Lewis faced similar challenges with Market St.

Restoration of the 1850s buildings was complex and Lewis says that when they removed the paint from the old fish market, which is halfway down the street, they found the bricks were so deteriorated they had to turn them around one by one.

And although the design for Market St. had been approved in principal when Oberman died, the bulk of the work lay ahead.

“It took another two years to get all the processes and paperwork in place,” says Lewis. “There were a lot of different moving parts to getting it approved.”

Market St. is now a unique Toronto road, the only street purpose-built for patios, says Mark Van Elsberg, an urban designer for the city.

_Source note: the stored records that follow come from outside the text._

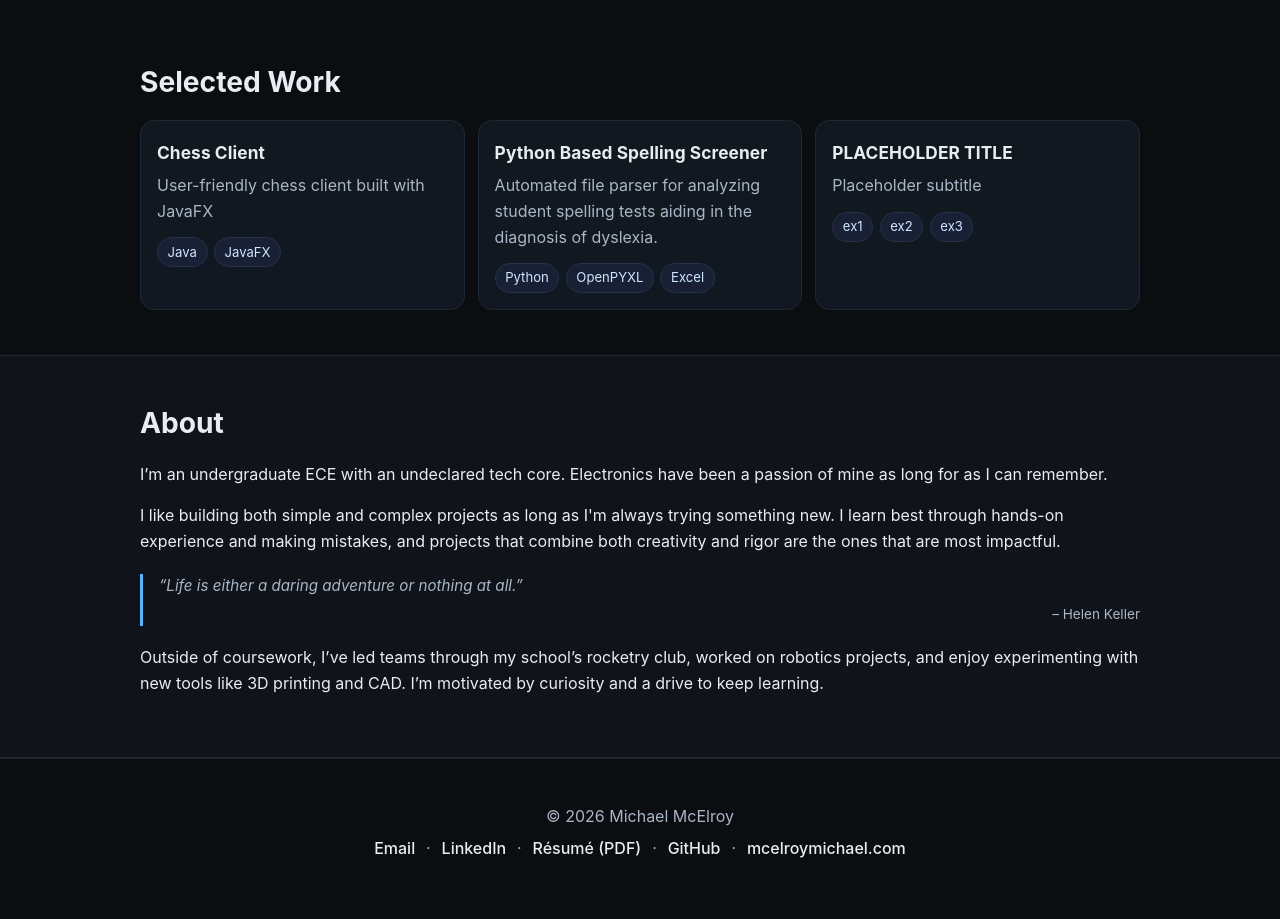
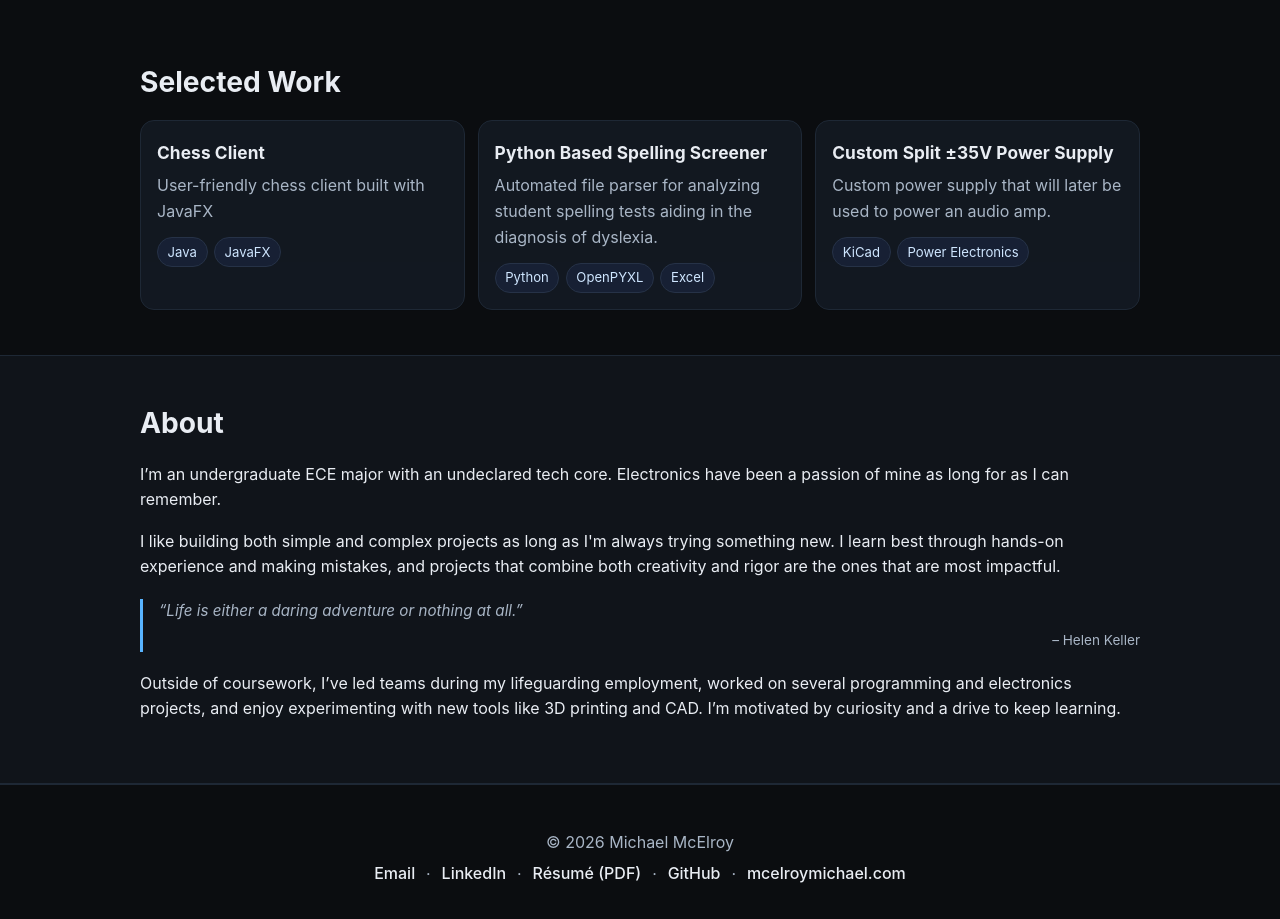
Before and after one commit to mcelroymichael/personalwebsite, a website: page production/index.html in a window 1280 px wide. Shown: the part 300-1219 px from the top of the page. Drawn offline with Linux system fonts and the light colour scheme.

Commit message:
added new power supply project

```diff
--- a/production/index.html
+++ b/production/index.html
@@ -72,10 +72,10 @@
 </a>
 
 <!-- featured 3 -->
-<a class="card" href="project.html?id=null">
-  <h3>PLACEHOLDER TITLE</h3>
-  <p>Placeholder subtitle</p>
-  <ul class="tags"><li>ex1</li><li>ex2</li><li>ex3</li></ul>
+<a class="card" href="project.html?id=power-supply">
+  <h3>Custom Split ±35V Power Supply</h3>
+  <p>Custom power supply that will later be used to power an audio amp.</p>
+  <ul class="tags"><li>KiCad</li><li>Power Electronics</li></ul>
 </a>
 
         </div>
@@ -87,7 +87,7 @@
         <div>
           <h2>About</h2>
           <p>
-            I’m an undergraduate ECE with an undeclared tech core.
+            I’m an undergraduate ECE major with an undeclared tech core.
             Electronics have been a passion of mine as long for as I can remember.
           </p>
           <p></p>
@@ -99,8 +99,8 @@
   “Life is either a daring adventure or nothing at all.” <span>– Helen Keller</span>
 </blockquote>
 <p>
-  Outside of coursework, I’ve led teams through my school’s rocketry club, worked on
-  robotics projects, and enjoy experimenting with new tools like 3D printing and CAD.
+  Outside of coursework, I’ve led teams during my lifeguarding employment, worked on
+  several programming and electronics projects, and enjoy experimenting with new tools like 3D printing and CAD.
   I’m motivated by curiosity and a drive to keep learning.
 </p>
         </div>
```
Also changed, not shown: production/projects.js (+25 -0 lines), production/all-projects.js (line endings or trailing spaces), production/assets/projects/power-supply/Rev0Schematic.png (added), production/footer.html (line endings or trailing spaces), production/netlify.toml, production/netlify/functions/qr.js (line endings or trailing spaces), production/package.json (line endings or trailing spaces), production/project-page.js (line endings or trailing spaces), production/project.html (line endings or trailing spaces), production/projects.html (line endings or trailing spaces), production/script.js (line endings or trailing spaces), production/styles.css (line endings or trailing spaces).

The street doesn’t have elevated sidewalks and curbs, a concept that allows the restaurants to open patios out front and still maintain walkways for pedestrians, who will be separated from traffic by metal bollards. In the winter, the bollards come down to make room for on-street parking.